• _WHAT NEEDS TO BE DONE_
Among these entries, how many lines have the string "offline" in them? Only the number is needed.

• _Screenshot and code edit data_
++++++++

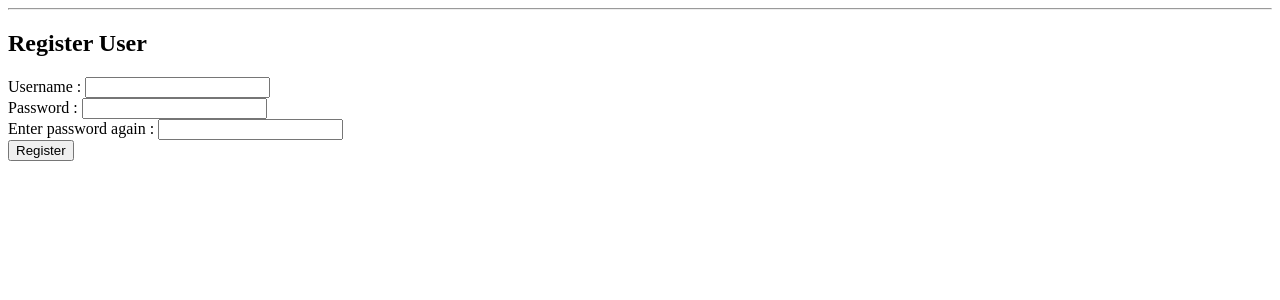
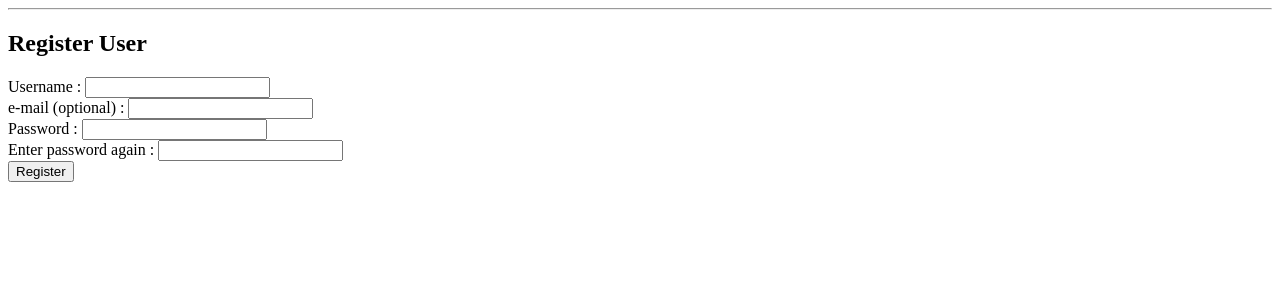
Before and after one commit to andrew-gardner/django-monkeys, a Django app: template templates/registration/registration_form.html in a window 1280 px wide. Shown: the part 26-326 px from the top of the page. Run offline with Django 3.2, Linux system fonts and the light colour scheme; the template is opened without the code that fills it, so the values that code supplies are empty, except form fields; tables that the repository leaves empty hold one stand-in row (values such as "Sample post"); form fields are guessed from the names that the template uses.

Commit message:
Added an optional e-mail field when registering a user

```diff
--- a/templates/registration/registration_form.html
+++ b/templates/registration/registration_form.html
@@ -25,6 +25,9 @@
     Username :
     {{ form.username }}
     <br>
+    e-mail (optional) :
+    {{ form.email }}
+    <br>
     Password :
     {{ form.password1 }}
     <br>
```
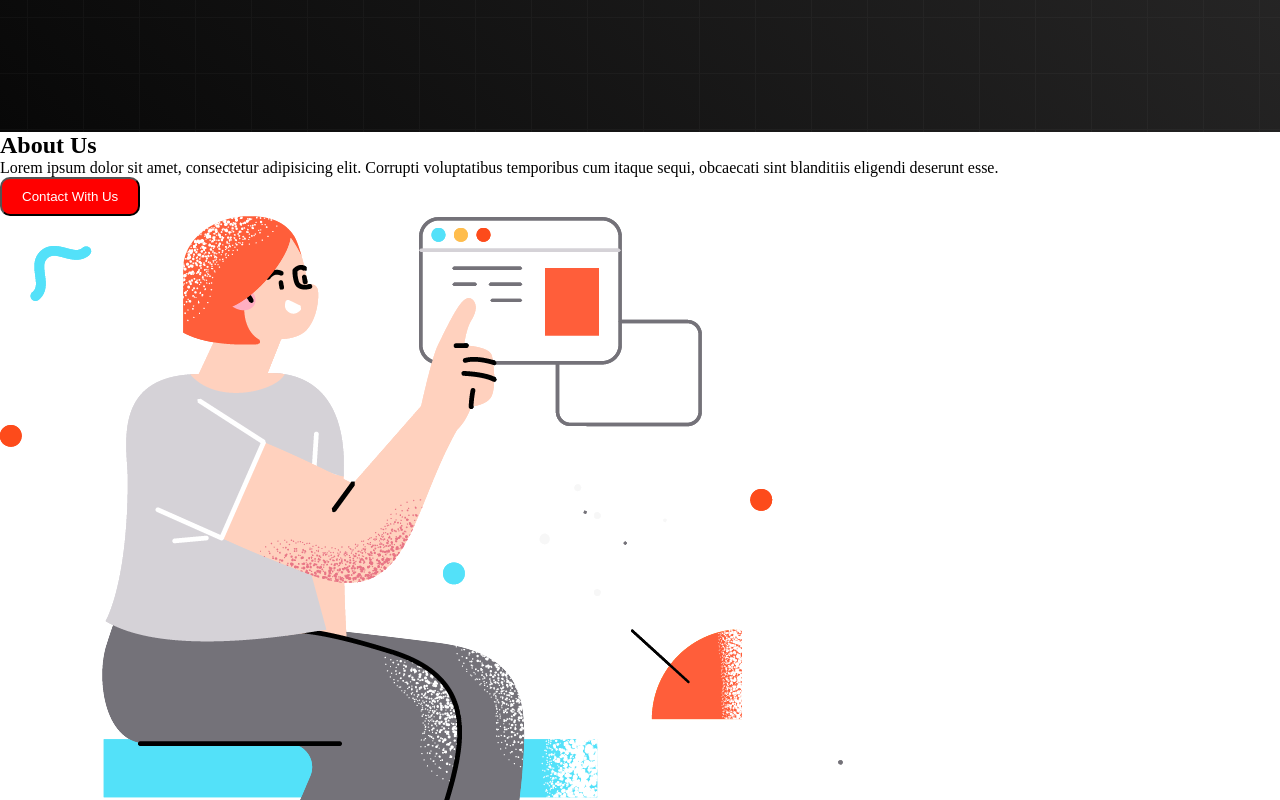
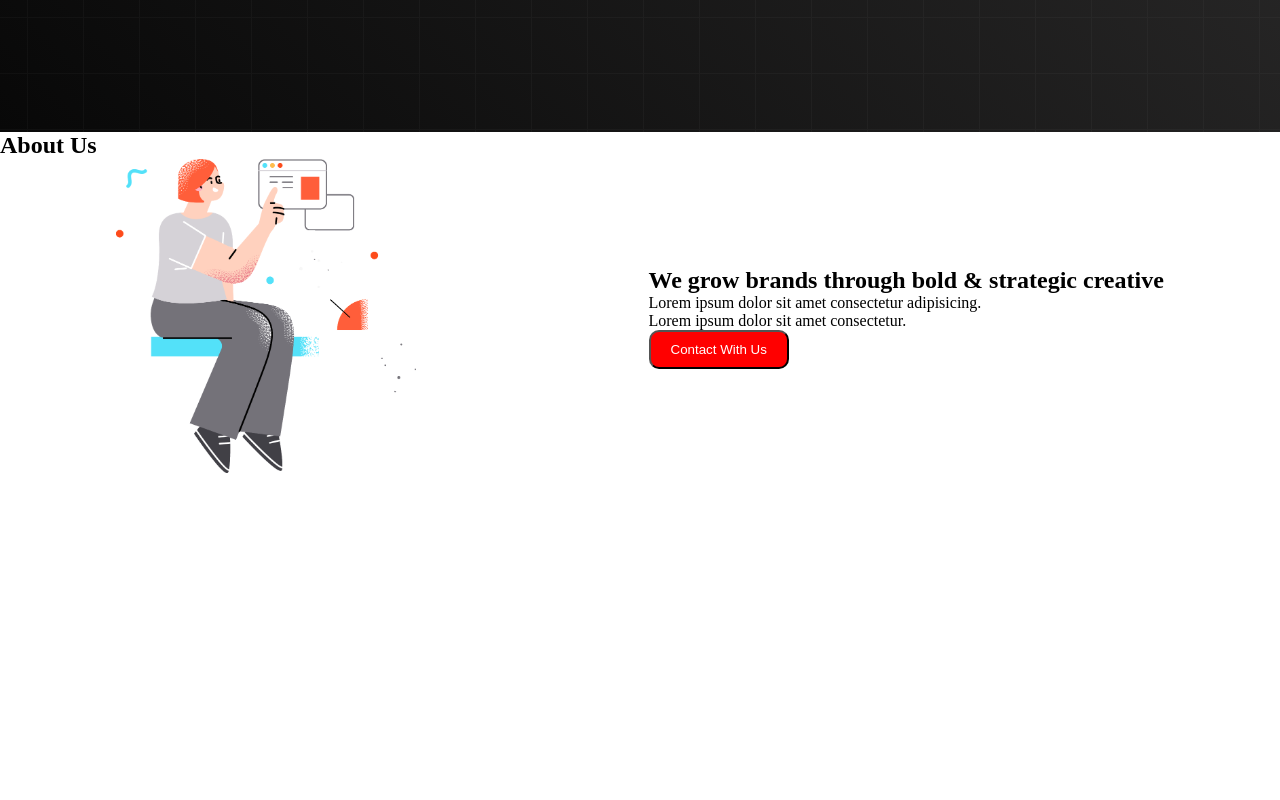
Before and after one commit to Chumki111/my-github-website, a plain HTML site: page index.html in a window 1280 px wide. Shown: the part 740-1540 px from the top of the page. After the commit the page ends 1217 px from the top, so only its background shows below. Drawn offline with Linux system fonts and the light colour scheme.

Commit message:
added my ninth commit

```diff
--- a/index.css
+++ b/index.css
@@ -56,3 +56,9 @@
     color: white;
     border-radius: 10px;
 }
+.about-banner{
+    display:flex;
+    justify-content: space-around;
+    align-items: center;
+    flex-direction: row-reverse;
+}
--- a/index.html
+++ b/index.html
@@ -38,16 +38,19 @@
 
       </section>
       <section>
+
+        <h1>About Us</h1>
       <div class="about-banner">
 
         <div class="about-text">
 
-            <h1>About Us</h1>
-            <p>Lorem ipsum dolor sit amet, consectetur adipisicing elit. Corrupti voluptatibus temporibus cum itaque sequi, obcaecati sint blanditiis eligendi deserunt esse.</p>
+            <h1>We grow brands through bold & strategic creative</h1>
+            <p>Lorem ipsum dolor sit amet consectetur adipisicing.</p>
+            <p>Lorem ipsum dolor sit amet consectetur.</p>
             <button class="btn">Contact With Us</button>
         </div>
         <div class="about-photo">
-            <img class="about-img" src="./images/section.png" alt="">
+            <img class="banner-img" src="./images/section.png" alt="">
         </div>
       </div>
     </section>
```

++++++++

• _FINAL ANSWER_
2